A very strange thing is happening in my living room... Pretty Kitty inspects it with great suspicion.
See, I am performing a peculiar act of fabric sculpture: poor old crooked Claudia, my dress form, is being transformed into my sister's headless torso. It's not creepy, because I know what it's about, but it's disconcerting to walk into a room and see the curves of my sister's hips or her familiar stance, realized in muslin and quilting cotton!
MAKING BLOCK #3
Block #3 starts with the fabric from Block #2, now un-sewn and flattened. I transfer it to paper and finally have my final pattern. The really important markings are the natural waistline (higher in back and lower in front) and the outline of the top of the bra and bra straps. I walk the pattern and double-check everything. I then cut a new muslin from the final pattern, and mark the important lines with red thread, basted. In the picture above, Pretty Kitty is sitting on the muslin at this stage.
To make my red lines permanent, I zig-zag stitch over the basting. To prevent too much stretching in the side seams, I fell them. I zig-zag stitch around the neck and armscyes so they don't stretch out and gape.
The skin done, it's time to work on the bones...
It starts with the weird tectonic plates that my dress form is composed of. The plates attach to each other with sliders and wingnuts, so I start by putting the block on Claudia, then loosening wingnuts, sliding the plates to the approximate position, and tightening wingnuts. It's irritating work, because Claudia is old, and some wingnuts are missing, and some plates are stuck, and whenever I get one part of the body right, it messes up another part of the body. Sort of like a Rubix cube.

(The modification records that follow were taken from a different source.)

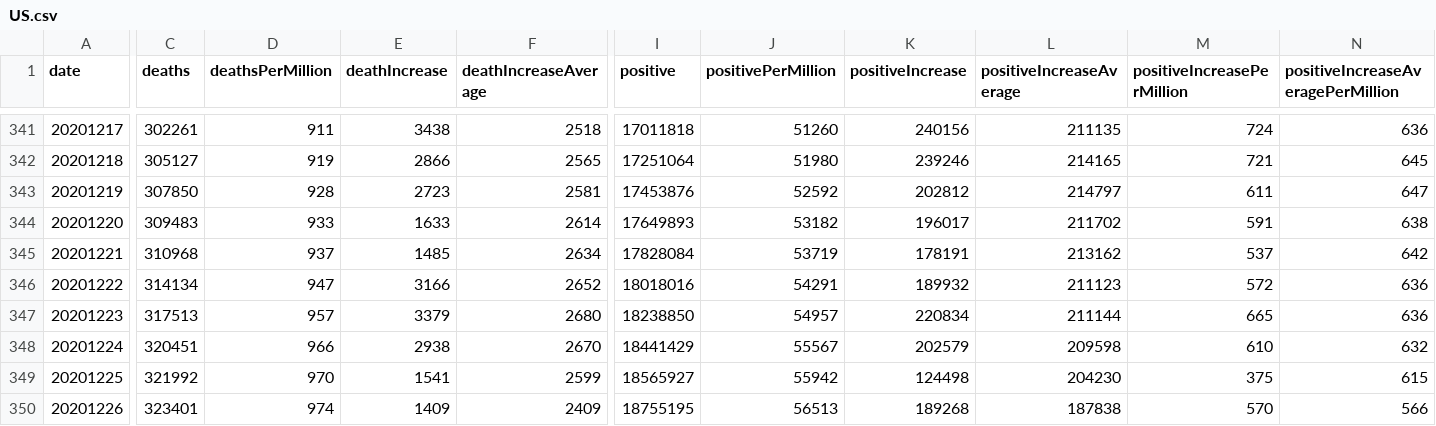
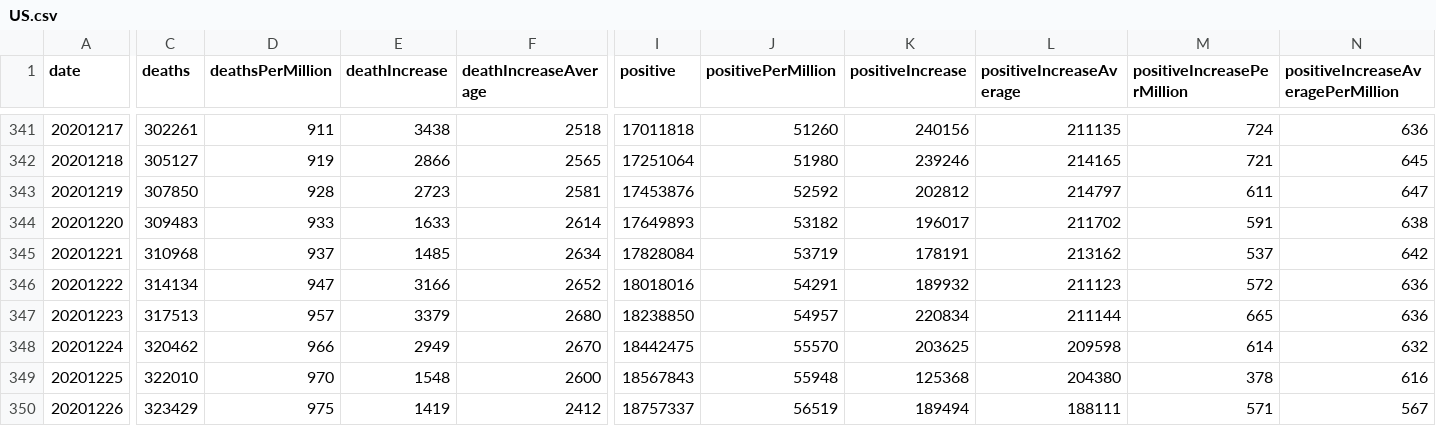
Before and after one commit to mgwalker/covid19-csv, a CSV file: docs/v1/US.csv, drawn as a sheet; only a part is shown, gaps mark what is left out; the diff covers the shown part only; the diff names each change by its address in the sheet, - before the commit and + after, or states it on an @@ line.

```diff
--- a/docs/v1/US.csv
+++ b/docs/v1/US.csv
-C348 (deaths): 320451
+C348 (deaths): 320462
-E348 (deathIncrease): 2938
+E348 (deathIncrease): 2949
-I348 (positive): 18441429
+I348 (positive): 18442475
-J348 (positivePerMillion): 55567
+J348 (positivePerMillion): 55570
-K348 (positiveIncrease): 202579
+K348 (positiveIncrease): 203625
-M348 (positiveIncreasePerMillion): 610
+M348 (positiveIncreasePerMillion): 614
-C349 (deaths): 321992
+C349 (deaths): 322010
-E349 (deathIncrease): 1541
+E349 (deathIncrease): 1548
-F349 (deathIncreaseAverage): 2599
+F349 (deathIncreaseAverage): 2600
-I349 (positive): 18565927
+I349 (positive): 18567843
-J349 (positivePerMillion): 55942
+J349 (positivePerMillion): 55948
-K349 (positiveIncrease): 124498
+K349 (positiveIncrease): 125368
-L349 (positiveIncreaseAverage): 204230
+L349 (positiveIncreaseAverage): 204380
-M349 (positiveIncreasePerMillion): 375
+M349 (positiveIncreasePerMillion): 378
-N349: 615
+N349: 616
-C350 (deaths): 323401
+C350 (deaths): 323429
-D350 (deathsPerMillion): 974
+D350 (deathsPerMillion): 975
-E350 (deathIncrease): 1409
+E350 (deathIncrease): 1419
-F350 (deathIncreaseAverage): 2409
+F350 (deathIncreaseAverage): 2412
-I350 (positive): 18755195
+I350 (positive): 18757337
-J350 (positivePerMillion): 56513
+J350 (positivePerMillion): 56519
-K350 (positiveIncrease): 189268
+K350 (positiveIncrease): 189494
-L350 (positiveIncreaseAverage): 187838
+L350 (positiveIncreaseAverage): 188111
-M350 (positiveIncreasePerMillion): 570
+M350 (positiveIncreasePerMillion): 571
-N350: 566
+N350: 567
```
Also changed, not shown: 77 edited cells elsewhere in this file, docs/v1/RI.csv.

Then there's the padding...
Then there's the knitted thing that covers the tectonic plates, and I make sure to make one shoulder higher...
At this point its more of an insult to my sister than a simulacrum of her, but I persevere:

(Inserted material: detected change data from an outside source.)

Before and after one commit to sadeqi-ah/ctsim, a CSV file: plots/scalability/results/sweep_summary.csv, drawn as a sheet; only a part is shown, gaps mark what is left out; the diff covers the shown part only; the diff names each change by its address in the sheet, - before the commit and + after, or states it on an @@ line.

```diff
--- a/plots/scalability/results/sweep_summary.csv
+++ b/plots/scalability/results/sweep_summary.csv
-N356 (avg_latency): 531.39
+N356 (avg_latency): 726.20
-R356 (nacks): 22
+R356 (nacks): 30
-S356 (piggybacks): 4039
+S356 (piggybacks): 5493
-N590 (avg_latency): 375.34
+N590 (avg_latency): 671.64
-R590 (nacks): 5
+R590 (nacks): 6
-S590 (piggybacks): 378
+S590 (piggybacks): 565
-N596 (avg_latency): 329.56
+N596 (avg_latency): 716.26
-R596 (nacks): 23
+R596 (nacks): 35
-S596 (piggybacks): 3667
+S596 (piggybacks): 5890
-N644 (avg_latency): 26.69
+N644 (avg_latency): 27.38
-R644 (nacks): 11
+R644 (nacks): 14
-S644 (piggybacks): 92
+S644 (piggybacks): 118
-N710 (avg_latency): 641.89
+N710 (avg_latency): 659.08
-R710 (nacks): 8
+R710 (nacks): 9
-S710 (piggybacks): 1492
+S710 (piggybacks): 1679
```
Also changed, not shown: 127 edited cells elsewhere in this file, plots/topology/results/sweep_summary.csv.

Hmm, needs more padding, and the drag lines indicate the form is too big somewhere. Part of the trouble is my sister's anterior pelvic tilt... I can't tilt Claudia's pelvis, so I just have to make Claudia smaller and add padding. I also couldn't make Claudia short-waisted, so my sister's bum looks odd situated so high on the dress form.
Eventually, Claudia is pretty close to my sister's form. I leave her in the living room for a week or so, getting used to her, adding padding and fiddling with wing-nuts, until my instinct says she's close enough to my sister to do the job. (I even try hugging her to see if she feels right, but that is definitely weird and makes me think of those poor monkeys in scientific experiments who got dummy mothers...!)

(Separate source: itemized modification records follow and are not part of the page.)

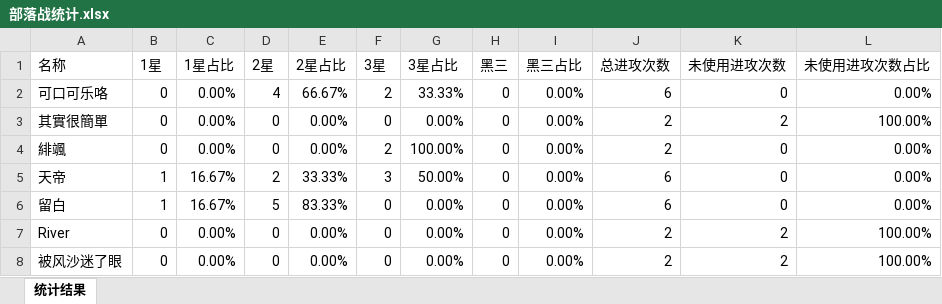
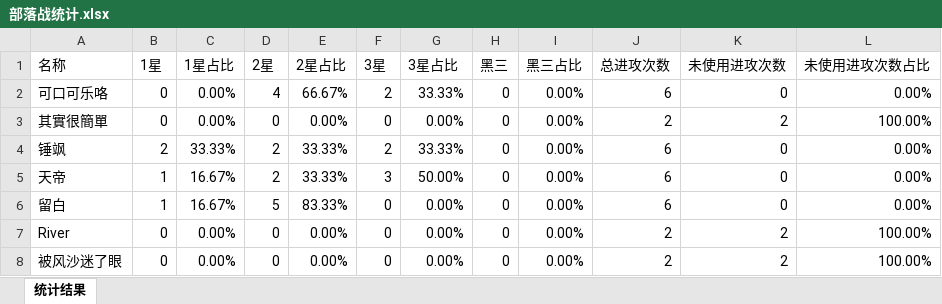
Before and after one commit to yueshangling/ClanWarStatistics, an Excel workbook: 部落战统计.xlsx, sheet 统计结果, drawn as a sheet; only a part is shown; values as stored, in another font and other column widths than the file's, no cell formats; removed rows and columns are numbered as before the commit, all else as after; the diff covers the shown part only; the diff names each change by its address in the sheet, - before the commit and + after, or states it on an @@ line.

```diff
--- a/部落战统计.xlsx (sheet 统计结果)
+++ b/部落战统计.xlsx (sheet 统计结果)
-row 4: 緋颯 | 0 | 0.00% | 0 | 0.00% | 2 | 100.00% | 0 | 0.00% | 2 | 0 | 0.00%
+row 4: 锤飒 | 2 | 33.33% | 2 | 33.33% | 2 | 33.33% | 0 | 0.00% | 6 | 0 | 0.00%
```
Also changed, not shown: 2 added rows, 7 removed rows and 11 edited cells elsewhere in this sheet, cell formats, TribeBattleHistoricalData/2025-1-11/2025-1-11.xlsx, TribeBattleHistoricalData/2025-1-13/2025-1-13.xlsx, 3 other files.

The most important features for fit--the waist position, size of shoulders, shortness of back, and angle of hips are all present. What's off is the amount of fluff in the front, which is variable anyway. I'm calling it close enough for horseshoes and hand grenades! So now I get to play around with draping a garment!
MEANWHILE, OUTSIDE MY SEWING ROOM...
They say April showers bring May flowers*, but here in Portland Oregon, it's happening a month earlier. After endless weeks of rain in March, cheered only by brave little daffodils, we finally saw a little sun over the weekend, and wow! Suddenly flowers! Trees and shrubs are blooming all over the city. There's a magnolia near my work decked out all in purple, with not a leaf in sight, only fragrant blooms. Forsythia festoon the shopping centers up on 82nd, and camellias drop perfect blooms on it seems like every other lawn. But best of all right now, the cherry blossoms! The Japanese Garden has just re-opened after much construction, and they have a new cultural center. I'll bet the cherry trees up there are gorgeous. Here are some boughs of Mt. Fuji Cherry given to me by a friend. They were buds when they were pruned, but I cut the ends the long way and put them in water, and now look at this beauty on my table!
* And what do Mayflowers bring? Pilgrims!
Quilting, dressmaking, and history plied with the needle...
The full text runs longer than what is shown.